At a conference in the University of CEMA, Libertad y Progreso’s representative Marcos Hilding Ohlsson participated in a debate alongside Instituto Amagi’s economist Roberto Cachanovsky and Acton Institute’s Cecilia Vázquez Ger. The debate focused on how to make social programs more effective and the promotion of their replacement by producing jobs in the private sector. Concluding remarks were carried out by Gustavo Lazzari, director of the Atlas Foundation. Economic analyst Iván Carrino moderated.
Lecturers highlighted that the Argentine government needs to change the incentive system that governs social programs so it becomes more efficient. Cachanovsky gave the example of a small town in the province of Córdoba where 120% of the population receives a disability pension. In this town, it is so easy to carry out the procedure to get this pension that it attracts people from other places and enables some doctors to create a business out of keeping the first few months of the pension in exchange for signing a disability certificate.

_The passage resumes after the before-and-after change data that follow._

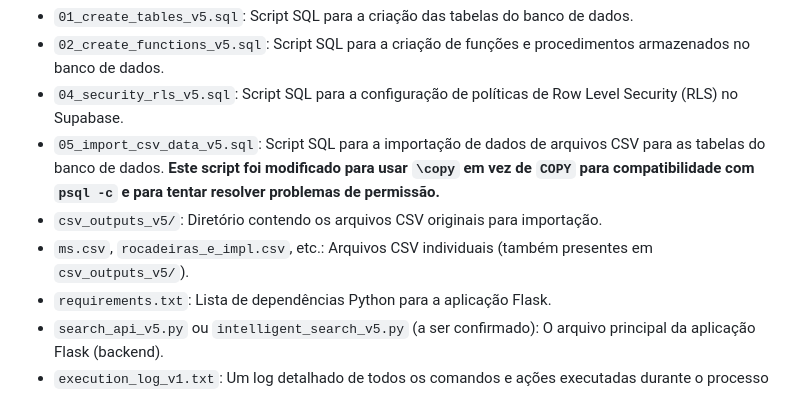
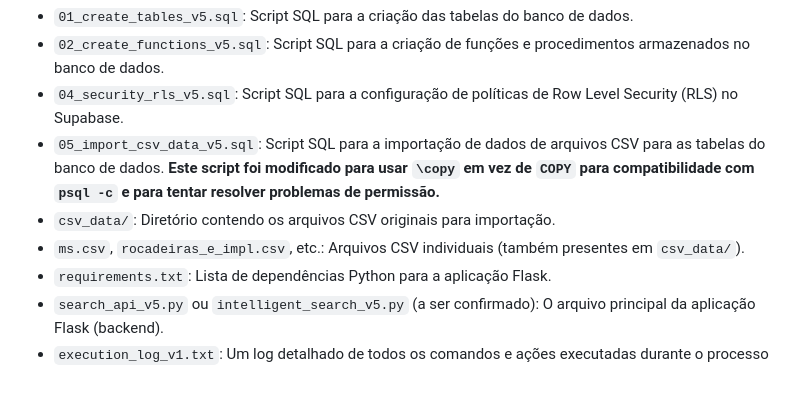
Before and after one commit to vanzer80/stihl-ai-v1-clean, a Markdown page: README.md, the part around the change. Rendered like a GitHub page.

Commit message:
docs: atualiza referências de CSV para csv_data/

```diff
--- a/README.md
+++ b/README.md
@@ -12,8 +12,8 @@ O diretório `/home/ubuntu/stihl_ai_v1_consolidated_output/` contém os seguinte
 *   `02_create_functions_v5.sql`: Script SQL para a criação de funções e procedimentos armazenados no banco de dados.
 *   `04_security_rls_v5.sql`: Script SQL para a configuração de políticas de Row Level Security (RLS) no Supabase.
 *   `05_import_csv_data_v5.sql`: Script SQL para a importação de dados de arquivos CSV para as tabelas do banco de dados. **Este script foi modificado para usar `\copy` em vez de `COPY` para compatibilidade com `psql -c` e para tentar resolver problemas de permissão.**
-*   `csv_outputs_v5/`: Diretório contendo os arquivos CSV originais para importação.
-*   `ms.csv`, `rocadeiras_e_impl.csv`, etc.: Arquivos CSV individuais (também presentes em `csv_outputs_v5/`).
+*   `csv_data/`: Diretório contendo os arquivos CSV originais para importação.
+*   `ms.csv`, `rocadeiras_e_impl.csv`, etc.: Arquivos CSV individuais (também presentes em `csv_data/`).
 *   `requirements.txt`: Lista de dependências Python para a aplicação Flask.
 *   `search_api_v5.py` ou `intelligent_search_v5.py` (a ser confirmado): O arquivo principal da aplicação Flask (backend).
 *   `execution_log_v1.txt`: Um log detalhado de todos os comandos e ações executadas durante o processo de implantação até o momento.
```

Experts emphasized that social public spending has multiplied 7 times over the last decade – growing from 27,000 million to 80,000 million. However, poverty levels did not decrease substantially. Hence, the system needs to be changed urgently. One of the most significant issues is that many social programs are managed by the same “puntero” (political leader) who uses them for political gain. Some of these programs have the power to distribute thousands of plans. Thus, during the conference, a proposal to put the Ministry of Social Development in charge of this distribution was introduced. This would be particularly effective if done through municipalities, which have closer contact with the recipients and know the particulars of each case better.
Another proposal introduced at the conference was to create a register including all the beneficiaries of the programs in order to retrain them so that they can find a job in the private sector. They would still receive their social plan for a certain period of time so they can survive until they find a new job, but an incentive to actively look for employment would still exist. Limiting the number of plans received to 1 per person is also key for the success of this plan, since the money received from additional plans can be supplemented for the one received from the main plan, which is used to make a living. Therefore, receiving more than 1 plan can disparage the need to look for work. In Argentina, there are 1,800,000 individuals who receive more than 1 plan.
According to these lecturers, the incentives mentioned here have to be complemented with labor legislation that allows businesses to hire (and fire) employees easily, to reinforce their demand for new hirees and more people can find jobs. “Only 1% of businesses in Argentina are big multinationals. The other 99% is made small businesses who are responsible for 64% of the jobs in our country, we should help them grow.” We should help people to express themselves and develop their best qualities, we should see them as the solution rather than the problem” Hilding Ohlsson concluded.